## INSTRUCTIONS FOR THE TASK
Copy each line from the listing below where the word "onlyOrganicPatt" shows up.

## RECORDED DATA

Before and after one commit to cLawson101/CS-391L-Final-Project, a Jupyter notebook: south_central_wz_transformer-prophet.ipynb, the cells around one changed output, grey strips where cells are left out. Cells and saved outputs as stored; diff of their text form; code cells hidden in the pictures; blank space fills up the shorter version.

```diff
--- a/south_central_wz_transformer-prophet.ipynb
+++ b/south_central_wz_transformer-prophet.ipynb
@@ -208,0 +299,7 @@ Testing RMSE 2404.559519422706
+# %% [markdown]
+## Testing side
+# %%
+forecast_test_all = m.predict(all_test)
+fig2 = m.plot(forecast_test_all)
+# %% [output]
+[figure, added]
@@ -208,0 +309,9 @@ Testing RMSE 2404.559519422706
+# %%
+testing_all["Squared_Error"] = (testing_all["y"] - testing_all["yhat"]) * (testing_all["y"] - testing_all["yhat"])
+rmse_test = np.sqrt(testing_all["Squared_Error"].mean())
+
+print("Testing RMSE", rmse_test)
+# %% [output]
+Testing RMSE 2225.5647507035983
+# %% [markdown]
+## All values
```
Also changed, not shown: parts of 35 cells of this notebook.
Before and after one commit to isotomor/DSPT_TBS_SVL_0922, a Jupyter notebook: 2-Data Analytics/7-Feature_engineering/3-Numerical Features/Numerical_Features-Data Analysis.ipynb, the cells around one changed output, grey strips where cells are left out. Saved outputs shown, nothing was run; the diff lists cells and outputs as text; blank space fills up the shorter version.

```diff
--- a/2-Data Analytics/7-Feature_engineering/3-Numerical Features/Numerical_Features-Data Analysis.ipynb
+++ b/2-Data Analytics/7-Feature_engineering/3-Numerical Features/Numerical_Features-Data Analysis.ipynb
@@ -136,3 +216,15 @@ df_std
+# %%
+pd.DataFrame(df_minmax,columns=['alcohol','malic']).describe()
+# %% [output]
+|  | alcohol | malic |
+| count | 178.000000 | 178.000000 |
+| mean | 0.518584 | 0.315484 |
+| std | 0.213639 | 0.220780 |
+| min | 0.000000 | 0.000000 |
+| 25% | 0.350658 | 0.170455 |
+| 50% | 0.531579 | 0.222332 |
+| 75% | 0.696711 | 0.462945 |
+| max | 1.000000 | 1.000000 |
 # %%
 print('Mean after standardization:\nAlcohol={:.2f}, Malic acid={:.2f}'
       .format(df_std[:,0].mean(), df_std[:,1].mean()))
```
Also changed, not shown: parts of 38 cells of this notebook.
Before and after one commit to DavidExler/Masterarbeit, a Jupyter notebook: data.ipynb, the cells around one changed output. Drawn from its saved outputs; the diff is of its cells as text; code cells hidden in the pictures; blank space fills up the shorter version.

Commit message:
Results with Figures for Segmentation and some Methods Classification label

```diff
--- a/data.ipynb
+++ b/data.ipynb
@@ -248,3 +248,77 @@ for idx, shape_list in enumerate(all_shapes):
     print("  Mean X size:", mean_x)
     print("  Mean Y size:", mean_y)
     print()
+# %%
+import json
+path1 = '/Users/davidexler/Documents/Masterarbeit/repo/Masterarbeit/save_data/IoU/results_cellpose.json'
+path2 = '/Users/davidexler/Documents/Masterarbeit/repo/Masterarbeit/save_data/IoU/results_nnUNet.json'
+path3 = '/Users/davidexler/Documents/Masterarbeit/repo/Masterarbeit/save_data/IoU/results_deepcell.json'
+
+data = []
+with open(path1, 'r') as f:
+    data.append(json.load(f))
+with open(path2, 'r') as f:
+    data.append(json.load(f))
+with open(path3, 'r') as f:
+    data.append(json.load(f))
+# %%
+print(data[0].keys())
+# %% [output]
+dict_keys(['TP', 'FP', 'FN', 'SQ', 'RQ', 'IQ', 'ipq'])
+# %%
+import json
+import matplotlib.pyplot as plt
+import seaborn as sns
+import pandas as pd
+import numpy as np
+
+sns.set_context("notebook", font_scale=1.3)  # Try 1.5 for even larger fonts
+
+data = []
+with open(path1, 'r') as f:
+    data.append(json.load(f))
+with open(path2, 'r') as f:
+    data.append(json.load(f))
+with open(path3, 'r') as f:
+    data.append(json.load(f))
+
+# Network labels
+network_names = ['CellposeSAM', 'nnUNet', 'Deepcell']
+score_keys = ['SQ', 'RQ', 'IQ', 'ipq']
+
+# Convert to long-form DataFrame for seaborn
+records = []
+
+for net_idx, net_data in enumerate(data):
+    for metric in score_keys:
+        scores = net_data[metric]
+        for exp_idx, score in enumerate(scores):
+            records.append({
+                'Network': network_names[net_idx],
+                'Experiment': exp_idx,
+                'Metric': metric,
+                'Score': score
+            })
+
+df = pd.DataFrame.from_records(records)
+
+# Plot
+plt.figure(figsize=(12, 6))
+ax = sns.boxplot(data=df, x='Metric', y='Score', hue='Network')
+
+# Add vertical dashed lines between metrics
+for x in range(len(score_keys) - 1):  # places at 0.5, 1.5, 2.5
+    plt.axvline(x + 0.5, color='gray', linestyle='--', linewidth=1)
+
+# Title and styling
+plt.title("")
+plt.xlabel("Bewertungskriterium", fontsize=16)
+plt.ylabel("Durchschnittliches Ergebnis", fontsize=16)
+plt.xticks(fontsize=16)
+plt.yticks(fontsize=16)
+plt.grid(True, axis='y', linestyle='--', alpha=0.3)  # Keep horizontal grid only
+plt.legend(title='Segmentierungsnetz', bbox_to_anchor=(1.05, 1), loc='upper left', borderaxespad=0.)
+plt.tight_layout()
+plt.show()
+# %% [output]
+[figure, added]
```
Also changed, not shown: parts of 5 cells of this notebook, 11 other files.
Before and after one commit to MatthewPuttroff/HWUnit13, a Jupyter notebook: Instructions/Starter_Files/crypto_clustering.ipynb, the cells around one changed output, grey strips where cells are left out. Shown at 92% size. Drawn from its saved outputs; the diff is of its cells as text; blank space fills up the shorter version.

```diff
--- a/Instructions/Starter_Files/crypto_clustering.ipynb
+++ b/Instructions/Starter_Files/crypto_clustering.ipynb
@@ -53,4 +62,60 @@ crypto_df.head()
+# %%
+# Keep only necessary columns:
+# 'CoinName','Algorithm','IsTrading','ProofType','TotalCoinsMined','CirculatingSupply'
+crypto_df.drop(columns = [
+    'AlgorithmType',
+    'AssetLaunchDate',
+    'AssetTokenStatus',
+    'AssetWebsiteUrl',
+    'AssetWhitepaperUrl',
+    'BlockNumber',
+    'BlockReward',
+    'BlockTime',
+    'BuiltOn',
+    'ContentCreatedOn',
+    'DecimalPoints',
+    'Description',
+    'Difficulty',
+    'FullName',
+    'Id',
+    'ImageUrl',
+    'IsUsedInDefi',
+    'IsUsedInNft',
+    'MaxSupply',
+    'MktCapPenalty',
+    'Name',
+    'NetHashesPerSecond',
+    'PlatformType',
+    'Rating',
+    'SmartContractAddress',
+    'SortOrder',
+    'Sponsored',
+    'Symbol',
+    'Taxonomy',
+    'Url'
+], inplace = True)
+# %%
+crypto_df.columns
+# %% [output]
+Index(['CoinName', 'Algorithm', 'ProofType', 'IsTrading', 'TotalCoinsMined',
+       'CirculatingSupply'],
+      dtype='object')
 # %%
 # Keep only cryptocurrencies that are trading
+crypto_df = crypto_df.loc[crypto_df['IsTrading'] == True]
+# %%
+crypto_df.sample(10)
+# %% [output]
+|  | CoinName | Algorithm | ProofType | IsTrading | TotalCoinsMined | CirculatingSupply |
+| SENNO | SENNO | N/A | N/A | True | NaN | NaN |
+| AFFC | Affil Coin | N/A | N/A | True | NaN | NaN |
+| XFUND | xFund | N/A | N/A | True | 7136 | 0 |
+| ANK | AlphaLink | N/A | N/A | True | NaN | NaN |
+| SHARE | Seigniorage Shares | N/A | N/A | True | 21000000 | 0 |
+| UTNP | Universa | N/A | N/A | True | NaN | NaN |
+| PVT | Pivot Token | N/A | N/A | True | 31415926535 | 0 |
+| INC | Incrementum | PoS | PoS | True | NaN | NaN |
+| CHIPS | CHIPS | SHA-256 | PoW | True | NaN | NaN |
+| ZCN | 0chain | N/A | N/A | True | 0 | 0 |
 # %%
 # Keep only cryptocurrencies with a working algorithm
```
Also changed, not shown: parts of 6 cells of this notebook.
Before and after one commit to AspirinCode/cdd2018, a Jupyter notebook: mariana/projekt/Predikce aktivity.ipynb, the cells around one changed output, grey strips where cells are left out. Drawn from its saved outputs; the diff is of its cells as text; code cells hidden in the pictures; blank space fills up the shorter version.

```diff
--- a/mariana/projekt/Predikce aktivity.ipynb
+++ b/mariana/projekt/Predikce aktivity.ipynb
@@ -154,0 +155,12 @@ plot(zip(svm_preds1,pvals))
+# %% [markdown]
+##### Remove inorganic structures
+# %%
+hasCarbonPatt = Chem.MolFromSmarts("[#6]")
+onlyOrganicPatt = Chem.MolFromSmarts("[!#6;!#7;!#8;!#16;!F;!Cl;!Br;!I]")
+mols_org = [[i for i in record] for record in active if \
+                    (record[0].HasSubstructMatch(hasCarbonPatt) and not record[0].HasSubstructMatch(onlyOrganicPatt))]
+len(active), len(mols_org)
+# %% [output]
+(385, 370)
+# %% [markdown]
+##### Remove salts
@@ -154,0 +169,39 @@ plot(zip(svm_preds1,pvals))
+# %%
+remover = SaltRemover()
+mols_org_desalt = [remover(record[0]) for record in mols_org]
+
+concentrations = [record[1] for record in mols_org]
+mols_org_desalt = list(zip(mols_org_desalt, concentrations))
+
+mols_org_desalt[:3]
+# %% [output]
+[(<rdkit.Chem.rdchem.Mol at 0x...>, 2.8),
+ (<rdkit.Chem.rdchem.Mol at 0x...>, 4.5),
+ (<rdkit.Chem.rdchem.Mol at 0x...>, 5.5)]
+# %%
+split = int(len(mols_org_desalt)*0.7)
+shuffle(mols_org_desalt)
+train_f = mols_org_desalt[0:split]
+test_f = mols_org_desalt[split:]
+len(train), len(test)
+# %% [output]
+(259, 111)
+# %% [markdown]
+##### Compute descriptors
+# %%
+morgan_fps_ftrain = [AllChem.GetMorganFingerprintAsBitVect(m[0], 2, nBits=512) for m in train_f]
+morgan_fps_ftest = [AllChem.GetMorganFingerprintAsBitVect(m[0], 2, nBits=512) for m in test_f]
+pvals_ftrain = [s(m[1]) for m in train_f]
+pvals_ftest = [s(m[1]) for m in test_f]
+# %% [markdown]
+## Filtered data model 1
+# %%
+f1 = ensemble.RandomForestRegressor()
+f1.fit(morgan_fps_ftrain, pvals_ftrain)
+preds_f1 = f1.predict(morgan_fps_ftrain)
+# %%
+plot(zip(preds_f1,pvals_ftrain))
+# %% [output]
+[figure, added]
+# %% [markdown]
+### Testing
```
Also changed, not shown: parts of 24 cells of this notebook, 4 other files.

## THE COMPLETED TASK
+onlyOrganicPatt = Chem.MolFromSmarts("[!#6;!#7;!#8;!#16;!F;!Cl;!Br;!I]")
+                    (record[0].HasSubstructMatch(hasCarbonPatt) and not record[0].HasSubstructMatch(onlyOrganicPatt))]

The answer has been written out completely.